_Provided material_:

______

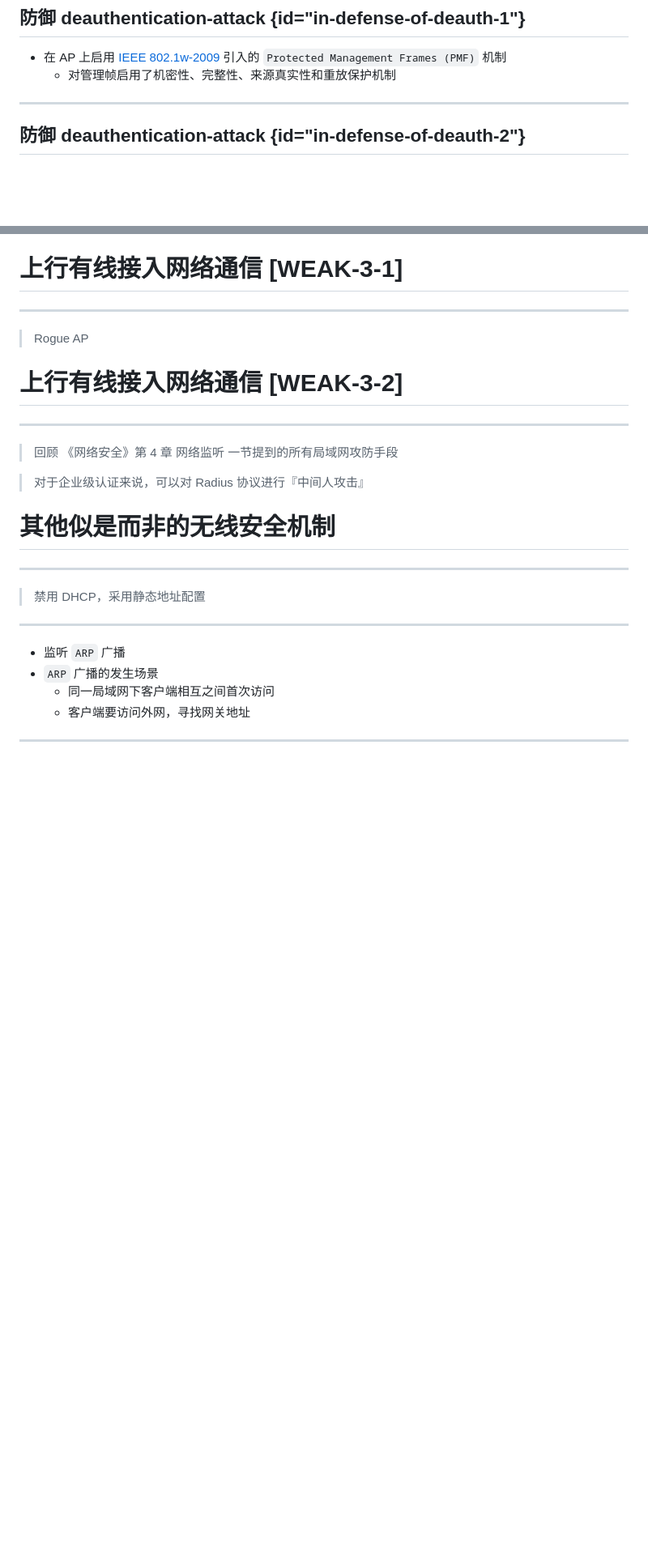
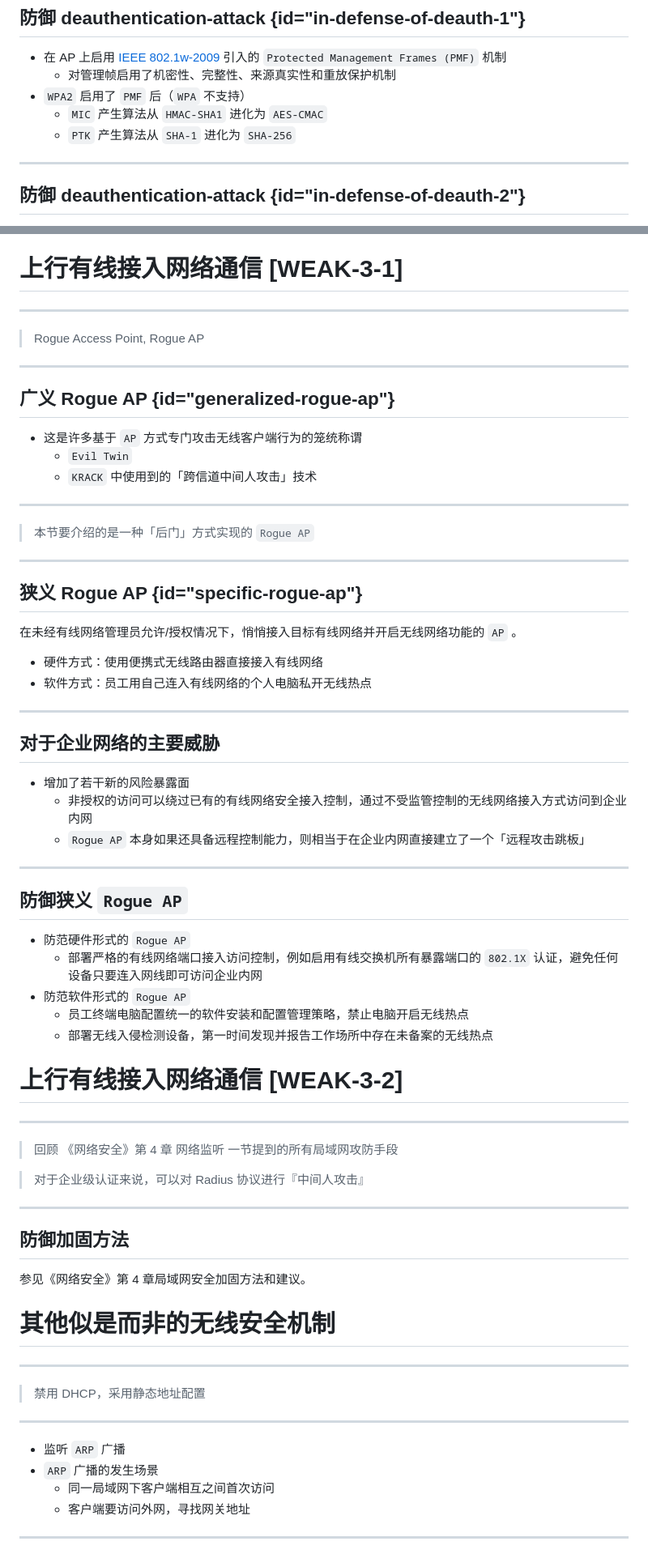
Before and after one commit to c4pr1c3/cuc-mis-ppt, a Markdown page: chap0x03.md, 2 parts joined by grey strips. Shown: that part at 81% size. Drawn GitHub-style; blank space fills up the shorter version.

```diff
--- a/chap0x03.md
+++ b/chap0x03.md
@@ -970,6 +988,9 @@ sudo aireplay-ng --deauth 1 -a  3C:46:D8:59:E8:F4 -c 62:27:AD:C4:0F:F2 wlan0 --i
 
 * 在 AP 上启用 [IEEE 802.1w-2009](https://standards.ieee.org/standard/802_11w-2009.html) 引入的 `Protected Management Frames (PMF)` 机制
     * 对管理帧启用了机密性、完整性、来源真实性和重放保护机制
+* `WPA2` 启用了 `PMF` 后（`WPA` 不支持）
+    * `MIC` 产生算法从 `HMAC-SHA1` 进化为 `AES-CMAC`
+    * `PTK` 产生算法从 `SHA-1` 进化为 `SHA-256`
 
 ---
 
@@ -1239,7 +1264,46 @@ wpa_supplicant -v
 
 ---
 
-> Rogue AP
+> Rogue Access Point, Rogue AP
+
+---
+
+## 广义 Rogue AP {id="generalized-rogue-ap"}
+
+* 这是许多基于 `AP` 方式专门攻击无线客户端行为的笼统称谓
+    * `Evil Twin`
+    * `KRACK` 中使用到的「跨信道中间人攻击」技术
+
+---
+
+> 本节要介绍的是一种「后门」方式实现的 `Rogue AP`
+
+---
+
+## 狭义 Rogue AP {id="specific-rogue-ap"}
+
+在未经有线网络管理员允许/授权情况下，悄悄接入目标有线网络并开启无线网络功能的 `AP` 。
+
+* 硬件方式：使用便携式无线路由器直接接入有线网络
+* 软件方式：员工用自己连入有线网络的个人电脑私开无线热点
+
+---
+
+## 对于企业网络的主要威胁
+
+* 增加了若干新的风险暴露面
+    * 非授权的访问可以绕过已有的有线网络安全接入控制，通过不受监管控制的无线网络接入方式访问到企业内网
+    * `Rogue AP` 本身如果还具备远程控制能力，则相当于在企业内网直接建立了一个「远程攻击跳板」
+
+---
+
+## 防御狭义 `Rogue AP`
+
+* 防范硬件形式的 `Rogue AP`
+    * 部署严格的有线网络端口接入访问控制，例如启用有线交换机所有暴露端口的 `802.1X` 认证，避免任何设备只要连入网线即可访问企业内网
+* 防范软件形式的 `Rogue AP`
+    * 员工终端电脑配置统一的软件安装和配置管理策略，禁止电脑开启无线热点
+    * 部署无线入侵检测设备，第一时间发现并报告工作场所中存在未备案的无线热点
 
 # 上行有线接入网络通信 [WEAK-3-2]
 
@@ -1248,6 +1312,12 @@ wpa_supplicant -v
 > 回顾 《网络安全》第 4 章 网络监听 一节提到的所有局域网攻防手段
 
 > 对于企业级认证来说，可以对 Radius 协议进行『中间人攻击』
+
+---
+
+## 防御加固方法
+
+参见《网络安全》第 4 章局域网安全加固方法和建议。
 
 # 其他似是而非的无线安全机制
 
```
Also changed, not shown: other parts of chap0x03.md (+70 -2 lines), chap0x02.md (+1 -1 lines), images/chap0x03/gtk-decryption.png (added), 1 other file.
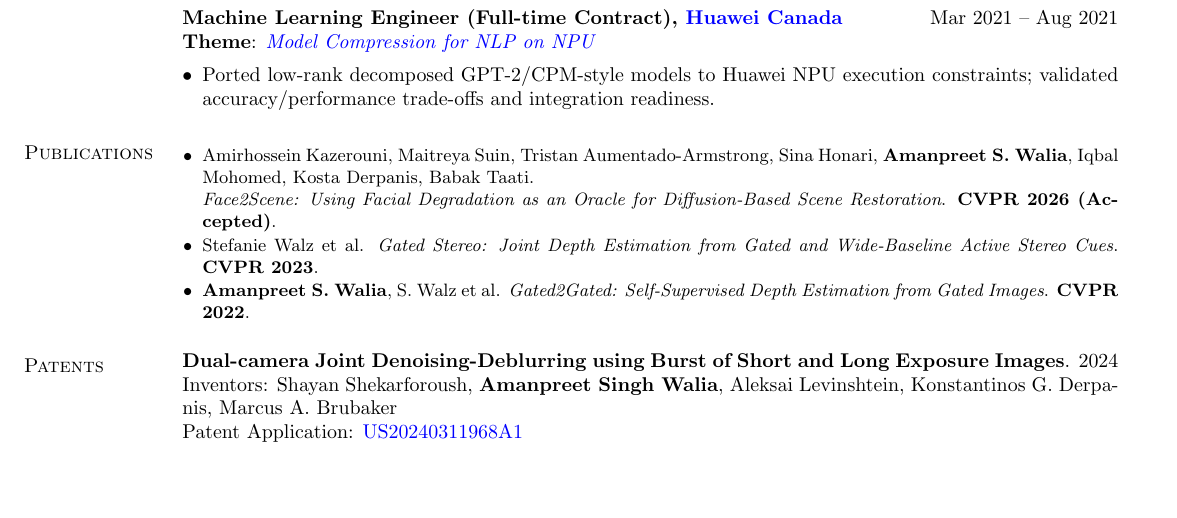
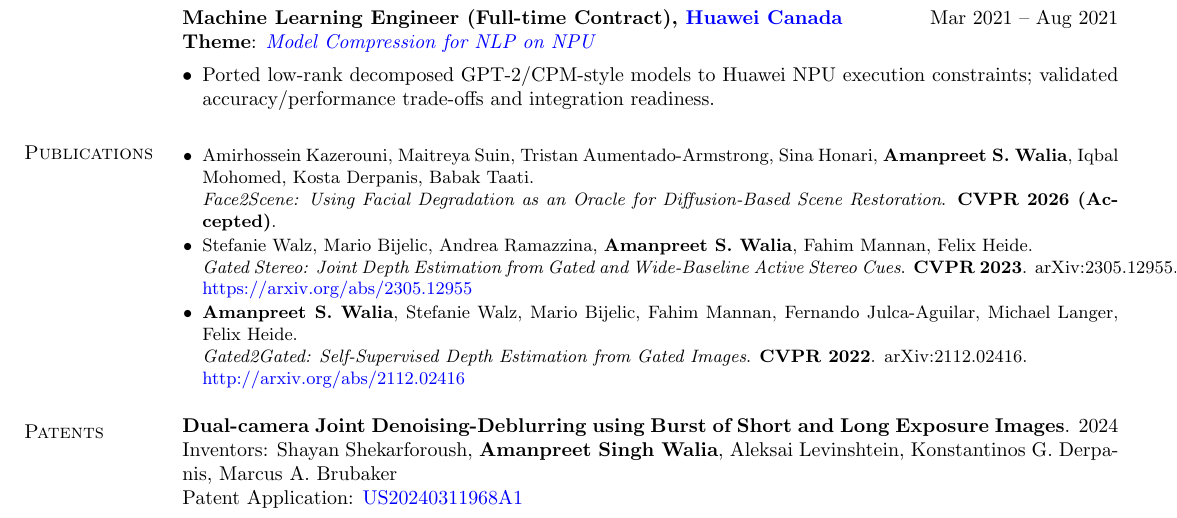
Before and after one commit to amanwalia123/amanwalia123.github.io, a LaTeX CV (resume.tex): part of the page, cut so that both start at the same text, the shorter picture padded with empty space. Compiled offline with pdfLaTeX.

Commit message:
feat: Restore full publication details and update PDF

```diff
--- a/resume.tex
+++ b/resume.tex
@@ -125,9 +125,13 @@ GPA: \textbf{7.9}/9.0
     \small \item Amirhossein Kazerouni, Maitreya Suin, Tristan Aumentado-Armstrong, Sina Honari, \textbf{Amanpreet S. Walia}, Iqbal Mohomed, Kosta Derpanis, Babak Taati.\\
     \textit{Face2Scene: Using Facial Degradation as an Oracle for Diffusion-Based Scene Restoration}. \textbf{CVPR 2026 (Accepted)}.
 
-    \small \item Stefanie Walz et al. \textit{Gated Stereo: Joint Depth Estimation from Gated and Wide-Baseline Active Stereo Cues}. \textbf{CVPR 2023}.
+    \small \item Stefanie Walz, Mario Bijelic, Andrea Ramazzina, \textbf{Amanpreet S. Walia}, Fahim Mannan, Felix Heide.\\
+    \textit{Gated Stereo: Joint Depth Estimation from Gated and Wide-Baseline Active Stereo Cues}. \textbf{CVPR 2023}. arXiv:2305.12955.\\
+    \href{https://arxiv.org/abs/2305.12955}{https://arxiv.org/abs/2305.12955}
 
-    \small \item \textbf{Amanpreet S. Walia}, S. Walz et al. \textit{Gated2Gated: Self-Supervised Depth Estimation from Gated Images}. \textbf{CVPR 2022}.
+    \small \item \textbf{Amanpreet S. Walia}, Stefanie Walz, Mario Bijelic, Fahim Mannan, Fernando Julca-Aguilar, Michael Langer, Felix Heide.\\
+    \textit{Gated2Gated: Self-Supervised Depth Estimation from Gated Images}. \textbf{CVPR 2022}. arXiv:2112.02416.\\
+    \href{http://arxiv.org/abs/2112.02416}{http://arxiv.org/abs/2112.02416}
 \end{itemize}
 
 %----------------------------------------------------------------------------------------
```
Also changed, not shown: 2 other files.
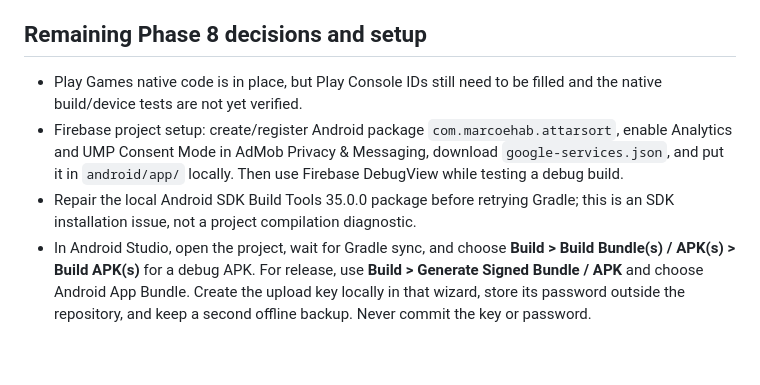
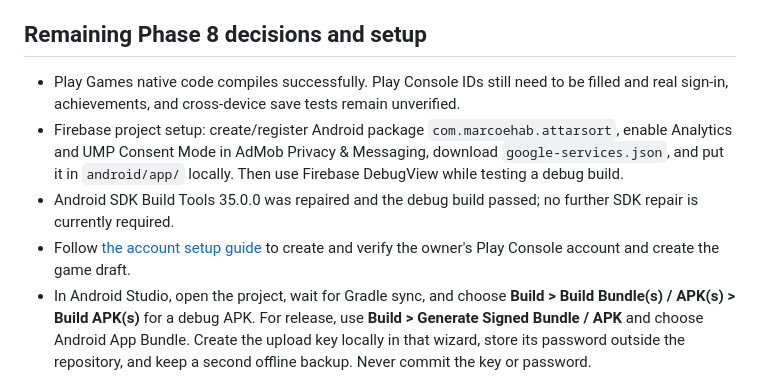
Before and after one commit to marcoehaab11/atara-app, a Markdown page: docs/PHASE_8_REPORT.md, the part around the change. GitHub-like rendering; blank space fills up the shorter version.

```diff
--- a/docs/PHASE_8_REPORT.md
+++ b/docs/PHASE_8_REPORT.md
@@ -32,9 +32,10 @@
 
 ## Remaining Phase 8 decisions and setup
 
-- Play Games native code is in place, but Play Console IDs still need to be filled and the native build/device tests are not yet verified.
+- Play Games native code compiles successfully. Play Console IDs still need to be filled and real sign-in, achievements, and cross-device save tests remain unverified.
 - Firebase project setup: create/register Android package `com.marcoehab.attarsort`, enable Analytics and UMP Consent Mode in AdMob Privacy & Messaging, download `google-services.json`, and put it in `android/app/` locally. Then use Firebase DebugView while testing a debug build.
-- Repair the local Android SDK Build Tools 35.0.0 package before retrying Gradle; this is an SDK installation issue, not a project compilation diagnostic.
+- Android SDK Build Tools 35.0.0 was repaired and the debug build passed; no further SDK repair is currently required.
+- Follow [the account setup guide](PLAY_CONSOLE_ACCOUNT_SETUP.md) to create and verify the owner's Play Console account and create the game draft.
 - In Android Studio, open the project, wait for Gradle sync, and choose **Build > Build Bundle(s) / APK(s) > Build APK(s)** for a debug APK. For release, use **Build > Generate Signed Bundle / APK** and choose Android App Bundle. Create the upload key locally in that wizard, store its password outside the repository, and keep a second offline backup. Never commit the key or password.
 
 Phase 8 remains open until Play Games IDs are configured in Play Console, Firebase DebugView and device behavior are checked, and release debug-tool exclusion is confirmed. The debug Android build is verified. Phase 9 has not started.
```
Also changed, not shown: docs/GOOGLE_PLAY_READINESS.md (+38 -63 lines), docs/PLAY_CONSOLE_ACCOUNT_SETUP.md (added, +56 -0 lines).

______

_Assigned task_:
The whole listing above is to be printed again exactly; pictures stay out of it.

_Output of the exercise_:
Before and after one commit to c4pr1c3/cuc-mis-ppt, a Markdown page: chap0x03.md, 2 parts joined by grey strips. Shown: that part at 81% size. Drawn GitHub-style; blank space fills up the shorter version.

```diff
--- a/chap0x03.md
+++ b/chap0x03.md
@@ -970,6 +988,9 @@ sudo aireplay-ng --deauth 1 -a  3C:46:D8:59:E8:F4 -c 62:27:AD:C4:0F:F2 wlan0 --i
 
 * 在 AP 上启用 [IEEE 802.1w-2009](https://standards.ieee.org/standard/802_11w-2009.html) 引入的 `Protected Management Frames (PMF)` 机制
     * 对管理帧启用了机密性、完整性、来源真实性和重放保护机制
+* `WPA2` 启用了 `PMF` 后（`WPA` 不支持）
+    * `MIC` 产生算法从 `HMAC-SHA1` 进化为 `AES-CMAC`
+    * `PTK` 产生算法从 `SHA-1` 进化为 `SHA-256`
 
 ---
 
@@ -1239,7 +1264,46 @@ wpa_supplicant -v
 
 ---
 
-> Rogue AP
+> Rogue Access Point, Rogue AP
+
+---
+
+## 广义 Rogue AP {id="generalized-rogue-ap"}
+
+* 这是许多基于 `AP` 方式专门攻击无线客户端行为的笼统称谓
+    * `Evil Twin`
+    * `KRACK` 中使用到的「跨信道中间人攻击」技术
+
+---
+
+> 本节要介绍的是一种「后门」方式实现的 `Rogue AP`
+
+---
+
+## 狭义 Rogue AP {id="specific-rogue-ap"}
+
+在未经有线网络管理员允许/授权情况下，悄悄接入目标有线网络并开启无线网络功能的 `AP` 。
+
+* 硬件方式：使用便携式无线路由器直接接入有线网络
+* 软件方式：员工用自己连入有线网络的个人电脑私开无线热点
+
+---
+
+## 对于企业网络的主要威胁
+
+* 增加了若干新的风险暴露面
+    * 非授权的访问可以绕过已有的有线网络安全接入控制，通过不受监管控制的无线网络接入方式访问到企业内网
+    * `Rogue AP` 本身如果还具备远程控制能力，则相当于在企业内网直接建立了一个「远程攻击跳板」
+
+---
+
+## 防御狭义 `Rogue AP`
+
+* 防范硬件形式的 `Rogue AP`
+    * 部署严格的有线网络端口接入访问控制，例如启用有线交换机所有暴露端口的 `802.1X` 认证，避免任何设备只要连入网线即可访问企业内网
+* 防范软件形式的 `Rogue AP`
+    * 员工终端电脑配置统一的软件安装和配置管理策略，禁止电脑开启无线热点
+    * 部署无线入侵检测设备，第一时间发现并报告工作场所中存在未备案的无线热点
 
 # 上行有线接入网络通信 [WEAK-3-2]
 
@@ -1248,6 +1312,12 @@ wpa_supplicant -v
 > 回顾 《网络安全》第 4 章 网络监听 一节提到的所有局域网攻防手段
 
 > 对于企业级认证来说，可以对 Radius 协议进行『中间人攻击』
+
+---
+
+## 防御加固方法
+
+参见《网络安全》第 4 章局域网安全加固方法和建议。
 
 # 其他似是而非的无线安全机制
 
```
Also changed, not shown: other parts of chap0x03.md (+70 -2 lines), chap0x02.md (+1 -1 lines), images/chap0x03/gtk-decryption.png (added), 1 other file.
Before and after one commit to amanwalia123/amanwalia123.github.io, a LaTeX CV (resume.tex): part of the page, cut so that both start at the same text, the shorter picture padded with empty space. Compiled offline with pdfLaTeX.

Commit message:
feat: Restore full publication details and update PDF

```diff
--- a/resume.tex
+++ b/resume.tex
@@ -125,9 +125,13 @@ GPA: \textbf{7.9}/9.0
     \small \item Amirhossein Kazerouni, Maitreya Suin, Tristan Aumentado-Armstrong, Sina Honari, \textbf{Amanpreet S. Walia}, Iqbal Mohomed, Kosta Derpanis, Babak Taati.\\
     \textit{Face2Scene: Using Facial Degradation as an Oracle for Diffusion-Based Scene Restoration}. \textbf{CVPR 2026 (Accepted)}.
 
-    \small \item Stefanie Walz et al. \textit{Gated Stereo: Joint Depth Estimation from Gated and Wide-Baseline Active Stereo Cues}. \textbf{CVPR 2023}.
+    \small \item Stefanie Walz, Mario Bijelic, Andrea Ramazzina, \textbf{Amanpreet S. Walia}, Fahim Mannan, Felix Heide.\\
+    \textit{Gated Stereo: Joint Depth Estimation from Gated and Wide-Baseline Active Stereo Cues}. \textbf{CVPR 2023}. arXiv:2305.12955.\\
+    \href{https://arxiv.org/abs/2305.12955}{https://arxiv.org/abs/2305.12955}
 
-    \small \item \textbf{Amanpreet S. Walia}, S. Walz et al. \textit{Gated2Gated: Self-Supervised Depth Estimation from Gated Images}. \textbf{CVPR 2022}.
+    \small \item \textbf{Amanpreet S. Walia}, Stefanie Walz, Mario Bijelic, Fahim Mannan, Fernando Julca-Aguilar, Michael Langer, Felix Heide.\\
+    \textit{Gated2Gated: Self-Supervised Depth Estimation from Gated Images}. \textbf{CVPR 2022}. arXiv:2112.02416.\\
+    \href{http://arxiv.org/abs/2112.02416}{http://arxiv.org/abs/2112.02416}
 \end{itemize}
 
 %----------------------------------------------------------------------------------------
```
Also changed, not shown: 2 other files.
Before and after one commit to marcoehaab11/atara-app, a Markdown page: docs/PHASE_8_REPORT.md, the part around the change. GitHub-like rendering; blank space fills up the shorter version.

```diff
--- a/docs/PHASE_8_REPORT.md
+++ b/docs/PHASE_8_REPORT.md
@@ -32,9 +32,10 @@
 
 ## Remaining Phase 8 decisions and setup
 
-- Play Games native code is in place, but Play Console IDs still need to be filled and the native build/device tests are not yet verified.
+- Play Games native code compiles successfully. Play Console IDs still need to be filled and real sign-in, achievements, and cross-device save tests remain unverified.
 - Firebase project setup: create/register Android package `com.marcoehab.attarsort`, enable Analytics and UMP Consent Mode in AdMob Privacy & Messaging, download `google-services.json`, and put it in `android/app/` locally. Then use Firebase DebugView while testing a debug build.
-- Repair the local Android SDK Build Tools 35.0.0 package before retrying Gradle; this is an SDK installation issue, not a project compilation diagnostic.
+- Android SDK Build Tools 35.0.0 was repaired and the debug build passed; no further SDK repair is currently required.
+- Follow [the account setup guide](PLAY_CONSOLE_ACCOUNT_SETUP.md) to create and verify the owner's Play Console account and create the game draft.
 - In Android Studio, open the project, wait for Gradle sync, and choose **Build > Build Bundle(s) / APK(s) > Build APK(s)** for a debug APK. For release, use **Build > Generate Signed Bundle / APK** and choose Android App Bundle. Create the upload key locally in that wizard, store its password outside the repository, and keep a second offline backup. Never commit the key or password.
 
 Phase 8 remains open until Play Games IDs are configured in Play Console, Firebase DebugView and device behavior are checked, and release debug-tool exclusion is confirmed. The debug Android build is verified. Phase 9 has not started.
```
Also changed, not shown: docs/GOOGLE_PLAY_READINESS.md (+38 -63 lines), docs/PLAY_CONSOLE_ACCOUNT_SETUP.md (added, +56 -0 lines).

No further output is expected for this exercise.